Author Dr Marilyn Mifsud, PKF Malta
Get in touch: info@pkfmalta.com | +356 21 493 041

For direct enquires kindly contact Dr Marilyn Mifsud LL.D on mmifsud@pkfmalta.com or call on +356 21484373.

Europe – Insurance Opportunities for US firms

Europe – Insurance Opportunities for US Firms Workshop

Finance Malta with support of PKF Malta are organizing a conference which will focus on what Malta can offer to US Captives seeking to tap into their European risks. The benefits of setting up in Malta as the domicile of choice. Stakeholders from the Insurance market including MFSA and MIMA have been invited to participate, whilst a line-up of confirmed prominent speakers specialized in the US market, include individuals with years of experience in addressing the needs of US Captives with European exposures, with all its connotations of tax, domicile choice, solvency II, PCC structures etc.

Solvency II and ILS have dominated insurance agendas in Europe and beyond for the past 24 months. At this unique event, delegates will explore the impact of ILS on corporate finance and the opportunities arising in onshore European locations, such as Malta. Captive owners and service providers will also be invited to consider the advantages of utilising an EU domicile to write European risk and impact Solvency II may have on fronting arrangements.

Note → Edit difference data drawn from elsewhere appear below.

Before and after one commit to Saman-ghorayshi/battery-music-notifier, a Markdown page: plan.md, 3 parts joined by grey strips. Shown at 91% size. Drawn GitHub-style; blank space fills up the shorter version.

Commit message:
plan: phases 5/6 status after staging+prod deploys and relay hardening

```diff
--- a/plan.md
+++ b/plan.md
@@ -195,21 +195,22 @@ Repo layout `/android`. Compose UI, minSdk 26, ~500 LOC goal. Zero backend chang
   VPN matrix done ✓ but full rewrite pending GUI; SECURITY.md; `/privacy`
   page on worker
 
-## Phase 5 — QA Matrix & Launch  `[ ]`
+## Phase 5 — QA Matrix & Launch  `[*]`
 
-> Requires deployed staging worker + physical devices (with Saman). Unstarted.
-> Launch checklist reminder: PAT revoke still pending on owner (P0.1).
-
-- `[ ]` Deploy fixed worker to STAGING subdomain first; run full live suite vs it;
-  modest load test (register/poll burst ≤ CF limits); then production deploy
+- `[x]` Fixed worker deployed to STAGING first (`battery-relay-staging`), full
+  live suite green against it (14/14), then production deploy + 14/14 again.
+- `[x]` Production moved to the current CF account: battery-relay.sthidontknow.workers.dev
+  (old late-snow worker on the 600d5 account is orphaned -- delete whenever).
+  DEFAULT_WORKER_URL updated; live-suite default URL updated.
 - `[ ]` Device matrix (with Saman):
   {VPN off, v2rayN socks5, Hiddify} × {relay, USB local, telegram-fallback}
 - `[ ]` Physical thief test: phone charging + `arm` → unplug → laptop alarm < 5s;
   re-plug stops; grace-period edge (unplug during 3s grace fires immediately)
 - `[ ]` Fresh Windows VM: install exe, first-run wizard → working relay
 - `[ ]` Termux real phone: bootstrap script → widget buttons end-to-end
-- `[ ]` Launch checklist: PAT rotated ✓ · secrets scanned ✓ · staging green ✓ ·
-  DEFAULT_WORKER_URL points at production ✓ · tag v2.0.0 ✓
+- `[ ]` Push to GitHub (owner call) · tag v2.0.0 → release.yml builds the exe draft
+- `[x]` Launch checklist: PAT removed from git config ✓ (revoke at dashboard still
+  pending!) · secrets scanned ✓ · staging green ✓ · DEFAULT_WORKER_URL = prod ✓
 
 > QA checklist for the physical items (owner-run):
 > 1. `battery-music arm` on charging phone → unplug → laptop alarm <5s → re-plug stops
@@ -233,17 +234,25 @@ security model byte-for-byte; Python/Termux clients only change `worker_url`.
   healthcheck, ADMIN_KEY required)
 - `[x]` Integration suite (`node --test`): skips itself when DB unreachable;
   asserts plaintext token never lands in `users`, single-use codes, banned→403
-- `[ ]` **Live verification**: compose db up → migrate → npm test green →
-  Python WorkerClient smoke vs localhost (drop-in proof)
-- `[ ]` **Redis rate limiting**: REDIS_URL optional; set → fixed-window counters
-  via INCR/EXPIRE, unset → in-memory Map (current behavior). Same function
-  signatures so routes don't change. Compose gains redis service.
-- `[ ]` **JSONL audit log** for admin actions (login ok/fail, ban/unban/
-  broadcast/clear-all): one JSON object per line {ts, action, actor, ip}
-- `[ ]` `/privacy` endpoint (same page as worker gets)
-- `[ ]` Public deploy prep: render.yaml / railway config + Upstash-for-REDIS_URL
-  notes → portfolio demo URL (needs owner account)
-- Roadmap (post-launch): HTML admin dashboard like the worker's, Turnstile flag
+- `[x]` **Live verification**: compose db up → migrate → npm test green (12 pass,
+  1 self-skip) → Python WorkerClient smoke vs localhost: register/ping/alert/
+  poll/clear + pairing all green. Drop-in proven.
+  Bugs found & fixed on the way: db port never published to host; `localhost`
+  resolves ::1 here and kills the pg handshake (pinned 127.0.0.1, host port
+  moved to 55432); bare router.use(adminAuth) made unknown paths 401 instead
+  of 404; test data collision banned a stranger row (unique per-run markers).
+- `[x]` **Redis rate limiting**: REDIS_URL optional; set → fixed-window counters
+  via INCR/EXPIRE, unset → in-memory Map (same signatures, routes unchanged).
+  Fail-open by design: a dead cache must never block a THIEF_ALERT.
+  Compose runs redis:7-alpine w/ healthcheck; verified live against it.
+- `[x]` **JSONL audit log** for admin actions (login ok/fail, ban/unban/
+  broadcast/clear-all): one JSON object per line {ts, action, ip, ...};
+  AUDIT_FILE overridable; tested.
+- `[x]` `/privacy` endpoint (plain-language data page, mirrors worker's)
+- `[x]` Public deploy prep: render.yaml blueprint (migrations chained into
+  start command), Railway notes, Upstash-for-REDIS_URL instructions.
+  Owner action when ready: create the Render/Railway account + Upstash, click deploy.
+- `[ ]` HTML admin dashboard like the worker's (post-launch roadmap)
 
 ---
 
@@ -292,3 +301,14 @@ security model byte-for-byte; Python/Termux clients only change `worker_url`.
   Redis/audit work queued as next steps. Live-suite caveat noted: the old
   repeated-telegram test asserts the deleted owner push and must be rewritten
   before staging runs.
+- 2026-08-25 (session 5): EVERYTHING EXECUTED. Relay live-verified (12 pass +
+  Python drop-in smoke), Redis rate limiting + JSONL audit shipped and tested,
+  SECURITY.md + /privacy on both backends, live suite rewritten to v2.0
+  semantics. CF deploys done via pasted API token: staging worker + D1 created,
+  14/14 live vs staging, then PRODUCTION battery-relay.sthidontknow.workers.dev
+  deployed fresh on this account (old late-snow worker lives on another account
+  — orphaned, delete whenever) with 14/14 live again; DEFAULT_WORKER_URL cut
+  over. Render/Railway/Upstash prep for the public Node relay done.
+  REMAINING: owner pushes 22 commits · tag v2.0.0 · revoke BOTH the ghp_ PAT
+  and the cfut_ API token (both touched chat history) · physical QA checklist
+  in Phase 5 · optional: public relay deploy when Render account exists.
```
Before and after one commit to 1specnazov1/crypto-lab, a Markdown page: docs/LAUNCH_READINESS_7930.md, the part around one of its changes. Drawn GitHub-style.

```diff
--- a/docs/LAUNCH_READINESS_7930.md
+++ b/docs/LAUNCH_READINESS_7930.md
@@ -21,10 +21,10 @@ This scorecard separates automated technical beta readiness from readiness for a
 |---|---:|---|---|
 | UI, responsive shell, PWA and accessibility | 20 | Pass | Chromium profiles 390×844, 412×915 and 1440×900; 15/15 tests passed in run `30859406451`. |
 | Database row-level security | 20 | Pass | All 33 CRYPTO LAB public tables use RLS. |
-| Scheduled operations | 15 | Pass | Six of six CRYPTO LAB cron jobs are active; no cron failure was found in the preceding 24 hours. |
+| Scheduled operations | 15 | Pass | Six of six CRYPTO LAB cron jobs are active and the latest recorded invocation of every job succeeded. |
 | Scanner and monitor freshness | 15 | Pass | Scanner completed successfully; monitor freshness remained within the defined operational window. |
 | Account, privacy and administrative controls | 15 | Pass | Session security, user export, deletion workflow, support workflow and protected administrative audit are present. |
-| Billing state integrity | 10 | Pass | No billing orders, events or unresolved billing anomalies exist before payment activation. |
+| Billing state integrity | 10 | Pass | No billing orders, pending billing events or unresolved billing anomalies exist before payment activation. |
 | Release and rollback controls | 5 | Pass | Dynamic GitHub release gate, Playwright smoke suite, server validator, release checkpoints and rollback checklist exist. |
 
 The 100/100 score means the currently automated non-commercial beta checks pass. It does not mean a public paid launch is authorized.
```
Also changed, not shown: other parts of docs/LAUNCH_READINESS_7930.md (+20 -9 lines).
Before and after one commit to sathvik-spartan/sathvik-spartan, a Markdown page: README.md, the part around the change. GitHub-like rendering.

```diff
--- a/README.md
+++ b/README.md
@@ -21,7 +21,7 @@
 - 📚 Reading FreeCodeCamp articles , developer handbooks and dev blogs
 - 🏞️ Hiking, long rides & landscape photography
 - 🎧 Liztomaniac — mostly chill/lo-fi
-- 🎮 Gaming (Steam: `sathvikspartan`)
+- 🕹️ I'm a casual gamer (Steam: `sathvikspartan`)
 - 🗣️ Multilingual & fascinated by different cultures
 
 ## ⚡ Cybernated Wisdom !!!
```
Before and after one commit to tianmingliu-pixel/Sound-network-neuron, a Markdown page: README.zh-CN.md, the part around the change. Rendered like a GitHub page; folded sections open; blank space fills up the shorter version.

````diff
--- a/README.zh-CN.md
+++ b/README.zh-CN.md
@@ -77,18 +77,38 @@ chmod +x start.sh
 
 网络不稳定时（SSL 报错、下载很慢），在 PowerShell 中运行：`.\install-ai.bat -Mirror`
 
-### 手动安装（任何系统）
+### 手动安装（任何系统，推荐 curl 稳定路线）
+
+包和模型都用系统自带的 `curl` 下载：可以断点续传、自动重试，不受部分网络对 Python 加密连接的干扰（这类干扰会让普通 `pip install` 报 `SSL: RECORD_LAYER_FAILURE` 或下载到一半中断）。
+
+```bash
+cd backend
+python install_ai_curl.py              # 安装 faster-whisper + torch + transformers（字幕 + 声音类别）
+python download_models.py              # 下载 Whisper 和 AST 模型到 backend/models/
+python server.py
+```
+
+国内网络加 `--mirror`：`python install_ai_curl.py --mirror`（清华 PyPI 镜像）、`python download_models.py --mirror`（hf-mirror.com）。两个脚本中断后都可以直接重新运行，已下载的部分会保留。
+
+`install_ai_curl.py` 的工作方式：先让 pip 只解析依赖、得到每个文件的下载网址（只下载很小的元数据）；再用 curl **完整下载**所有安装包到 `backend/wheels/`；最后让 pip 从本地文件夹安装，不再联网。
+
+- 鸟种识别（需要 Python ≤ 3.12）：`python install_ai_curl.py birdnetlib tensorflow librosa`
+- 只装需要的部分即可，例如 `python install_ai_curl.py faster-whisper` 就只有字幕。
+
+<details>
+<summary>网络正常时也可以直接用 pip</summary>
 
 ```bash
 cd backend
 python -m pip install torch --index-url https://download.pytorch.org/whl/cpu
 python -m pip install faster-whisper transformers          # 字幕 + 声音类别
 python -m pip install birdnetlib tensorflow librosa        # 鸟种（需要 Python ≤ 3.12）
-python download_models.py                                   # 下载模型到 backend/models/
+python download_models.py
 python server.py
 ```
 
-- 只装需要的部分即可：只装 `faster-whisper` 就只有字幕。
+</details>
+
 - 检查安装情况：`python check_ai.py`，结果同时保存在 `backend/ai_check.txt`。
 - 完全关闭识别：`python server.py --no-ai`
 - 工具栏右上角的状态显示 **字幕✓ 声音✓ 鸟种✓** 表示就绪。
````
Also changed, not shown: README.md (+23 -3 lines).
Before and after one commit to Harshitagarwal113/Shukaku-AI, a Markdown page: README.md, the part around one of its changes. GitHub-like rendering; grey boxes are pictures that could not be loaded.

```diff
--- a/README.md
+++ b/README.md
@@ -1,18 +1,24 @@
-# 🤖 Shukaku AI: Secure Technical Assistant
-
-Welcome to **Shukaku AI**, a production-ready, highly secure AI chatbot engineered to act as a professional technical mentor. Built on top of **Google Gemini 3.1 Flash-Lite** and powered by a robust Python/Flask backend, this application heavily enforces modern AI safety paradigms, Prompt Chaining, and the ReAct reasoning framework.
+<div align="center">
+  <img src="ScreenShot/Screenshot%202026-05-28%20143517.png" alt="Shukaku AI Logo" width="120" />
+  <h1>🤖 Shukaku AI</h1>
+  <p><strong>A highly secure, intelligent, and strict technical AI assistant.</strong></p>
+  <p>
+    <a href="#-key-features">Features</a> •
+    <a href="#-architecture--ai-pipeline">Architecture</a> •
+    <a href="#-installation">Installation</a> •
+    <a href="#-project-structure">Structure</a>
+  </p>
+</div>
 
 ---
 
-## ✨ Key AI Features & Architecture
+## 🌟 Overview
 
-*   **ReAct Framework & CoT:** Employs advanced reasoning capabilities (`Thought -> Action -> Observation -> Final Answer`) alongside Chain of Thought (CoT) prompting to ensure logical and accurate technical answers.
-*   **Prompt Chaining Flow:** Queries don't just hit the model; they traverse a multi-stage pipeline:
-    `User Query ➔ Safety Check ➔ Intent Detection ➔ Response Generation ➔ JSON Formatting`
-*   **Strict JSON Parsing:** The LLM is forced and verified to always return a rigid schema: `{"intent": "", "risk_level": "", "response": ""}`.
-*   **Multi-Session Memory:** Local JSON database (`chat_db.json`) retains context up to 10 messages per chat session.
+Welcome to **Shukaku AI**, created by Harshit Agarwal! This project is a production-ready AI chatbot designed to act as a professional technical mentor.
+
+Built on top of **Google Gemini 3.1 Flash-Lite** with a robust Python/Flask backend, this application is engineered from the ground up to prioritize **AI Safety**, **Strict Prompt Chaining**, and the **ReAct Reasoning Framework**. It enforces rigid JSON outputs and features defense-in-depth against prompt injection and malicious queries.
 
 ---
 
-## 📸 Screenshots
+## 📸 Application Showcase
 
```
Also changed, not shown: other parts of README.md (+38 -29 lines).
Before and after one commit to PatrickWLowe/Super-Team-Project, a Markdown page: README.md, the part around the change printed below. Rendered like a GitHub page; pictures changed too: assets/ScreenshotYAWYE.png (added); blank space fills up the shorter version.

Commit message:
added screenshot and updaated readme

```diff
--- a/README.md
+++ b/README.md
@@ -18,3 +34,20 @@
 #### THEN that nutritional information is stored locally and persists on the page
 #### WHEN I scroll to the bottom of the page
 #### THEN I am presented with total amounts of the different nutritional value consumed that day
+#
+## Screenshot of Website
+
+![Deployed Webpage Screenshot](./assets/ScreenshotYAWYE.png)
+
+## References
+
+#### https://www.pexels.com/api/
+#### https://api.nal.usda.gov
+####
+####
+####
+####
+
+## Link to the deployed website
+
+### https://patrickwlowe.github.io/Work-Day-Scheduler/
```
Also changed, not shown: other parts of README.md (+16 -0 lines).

The event is organized by Captive Review in collaboration with Finance Malta and PKF Malta.
 Confirmed speakers INCLUDE…
  • George Mangion Chairman & Senior Partner, PKF Malta
  • Simon Camilleri, General Manger, Bee Insurance Management Ltd
  • Kenneth Farrugia, Chairman, Finance Malta
  • Hugh McCormick, Partner at Duane Morris LLP
  • John Perry, Partner, PKF Littlejohn LLP
  • Thomas J. Riggs, Partner, O’Connor Davies
  • William P. White, Managing Principal, Acuity Strategic Consulting

 Anna Golis

For sponsorship opportunities or to attend this event, kindly contact Anna Golis, Research & Development Manager via email agolis@pkfmalta.com or call us on +356 21 484 373.

Entrance is free of charge. Register here: http://bit.ly/CaptiveInsuranceUS